Tuesday, December 12, 2006

What do Impact Fees Do?

As the LJW editor (12/12/2006) indicates, impact fees are, indeed, an issue for all residents of Lawrence.

Who pays for the costs of new infrastructure?

Developers pass impact fees along into higher house prices because buyers of homes in new subdivisions cannot hop across the city limit into a competing town, as is true in a larger metropolitan context. However, homebuyers do have alternatives; they can buy homes in existing neighborhoods. In the absence of impact fees, the costs of development are passed along to all residents of the city, including those far from the new infrastructure.

Contrary to the claim in the editorial, impact fees do not inflate the real estate market.
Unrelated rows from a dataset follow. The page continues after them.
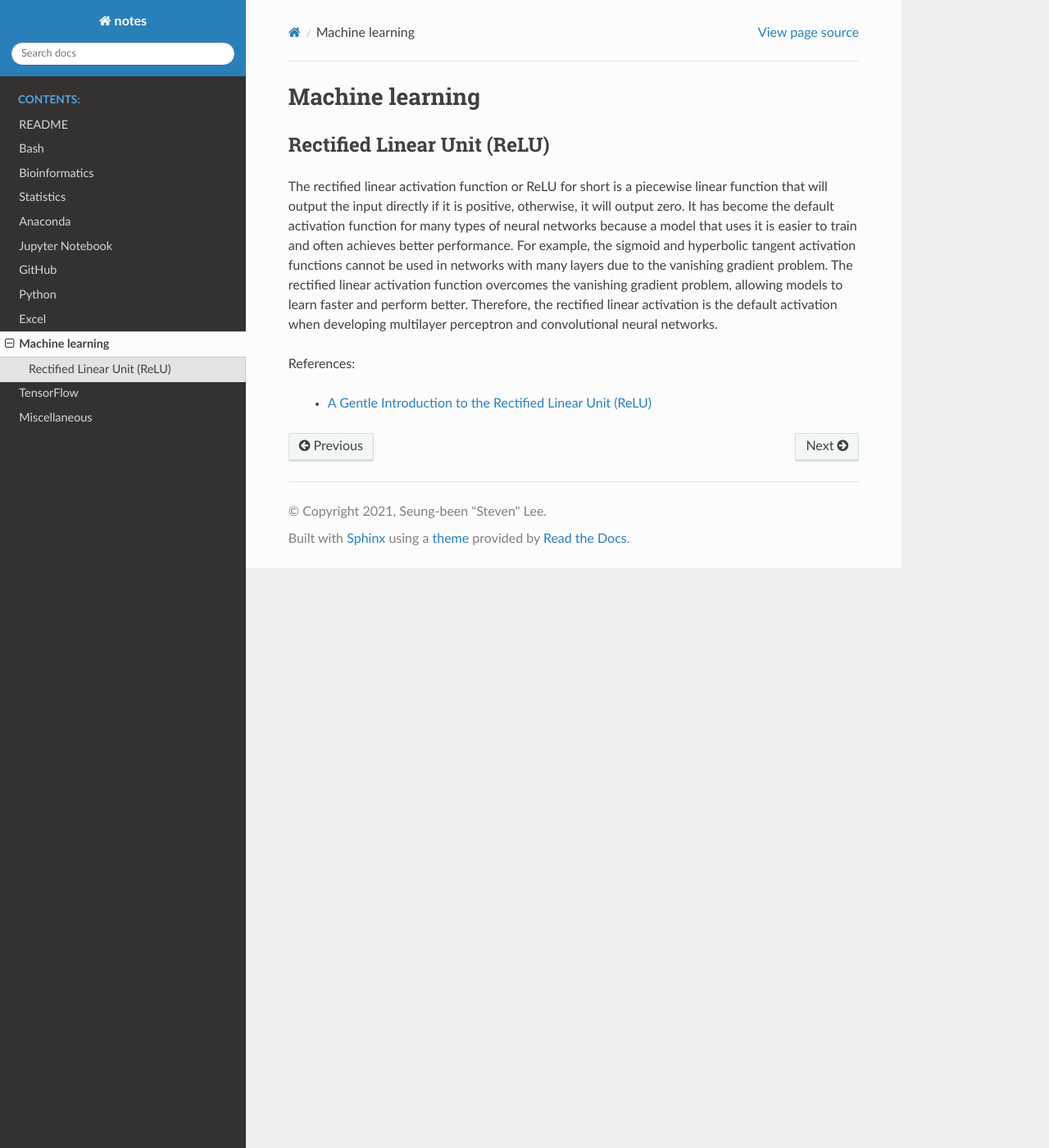
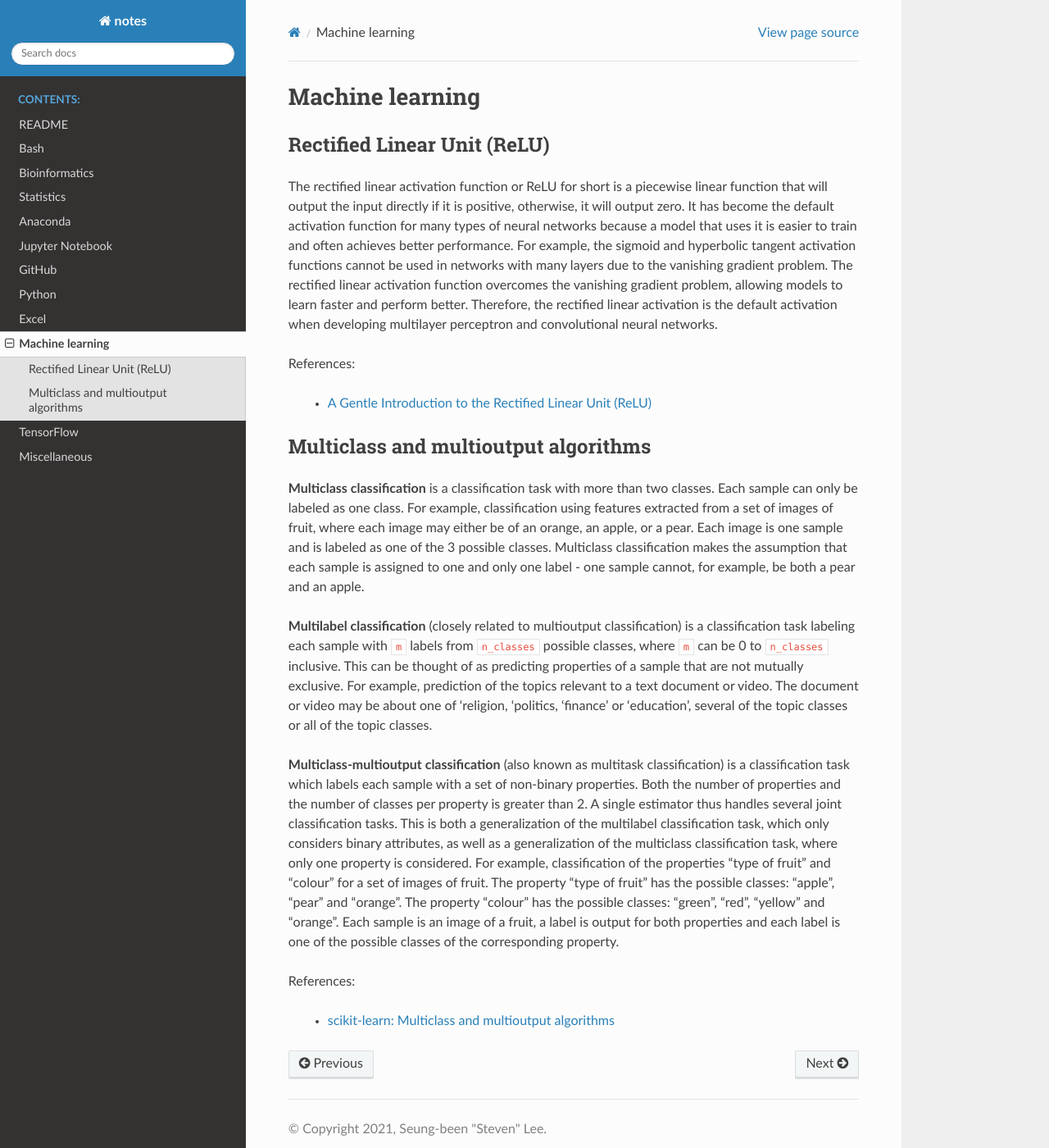
Before and after one commit to sbslee/notes, a Sphinx documentation site: the page built from docs/machine_learning.rst, in a window 1280 px wide and 1400 px high. Shown: the whole window at 82% size. Built offline with Sphinx 7.4.7 and the Read the Docs theme 2.0.0, drawn with Linux system fonts in a browser that asks for light colours.

Commit message:
Update machine_learning.rst

```diff
--- a/docs/machine_learning.rst
+++ b/docs/machine_learning.rst
@@ -9,3 +9,16 @@ The rectified linear activation function or ReLU for short is a piecewise linear
 References:
 
   - `A Gentle Introduction to the Rectified Linear Unit (ReLU) <https://machinelearningmastery.com/rectified-linear-activation-function-for-deep-learning-neural-networks/>`__
+
+Multiclass and multioutput algorithms
+=====================================
+
+**Multiclass classification** is a classification task with more than two classes. Each sample can only be labeled as one class. For example, classification using features extracted from a set of images of fruit, where each image may either be of an orange, an apple, or a pear. Each image is one sample and is labeled as one of the 3 possible classes. Multiclass classification makes the assumption that each sample is assigned to one and only one label - one sample cannot, for example, be both a pear and an apple.
+
+**Multilabel classification** (closely related to multioutput classification) is a classification task labeling each sample with ``m`` labels from ``n_classes`` possible classes, where ``m`` can be 0 to ``n_classes`` inclusive. This can be thought of as predicting properties of a sample that are not mutually exclusive. For example, prediction of the topics relevant to a text document or video. The document or video may be about one of 'religion, 'politics, 'finance' or 'education', several of the topic classes or all of the topic classes.
+
+**Multiclass-multioutput classification** (also known as multitask classification) is a classification task which labels each sample with a set of non-binary properties. Both the number of properties and the number of classes per property is greater than 2. A single estimator thus handles several joint classification tasks. This is both a generalization of the multilabel classification task, which only considers binary attributes, as well as a generalization of the multiclass classification task, where only one property is considered. For example, classification of the properties "type of fruit" and "colour" for a set of images of fruit. The property "type of fruit" has the possible classes: "apple", "pear" and "orange". The property "colour" has the possible classes: "green", "red", "yellow" and "orange". Each sample is an image of a fruit, a label is output for both properties and each label is one of the possible classes of the corresponding property.
+
+References:
+
+  - `scikit-learn: Multiclass and multioutput algorithms <https://scikit-learn.org/stable/modules/multiclass.html>`__
```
Only in the most extreme cases—where the most severe shortages exist—would the substitute existing homes experience a price increase. For Lawrence, prices in the existing market will be unaffected by the impact fees.

Should we continue to favor sprawl or wise reuse?

As the editorial stated, “Providing and maintaining the city’s infrastructure is a communitywide responsibility” but that does not say who should pay for it. At issue is the share paid by the new homebuyer and the share paid by the residents who live elsewhere in the City.

The developers have built new subdivisions faster than the city’s population needs them. This sprawl adds to the tax burden of all taxpayers as we have been paying for the new infrastructure. This sprawl also accelerates the decline of older neighborhoods as homebuyers are siphoned away from older neighborhoods. We must pay for their redevelopment. It is not unreasonable, at a time of overbuilt housing and declining older neighborhoods, to ask the buyers of the homes in the new, sprawling subdivisions to pay a greater share of the costs of that sprawl. This may cause some homebuyers to opt for an existing home in an older neighborhood, bringing much needed investment to these areas. This will also free scarce City resources to address the pressing needs for the City’s older infrastructure. This is what impact fees do.

No comments: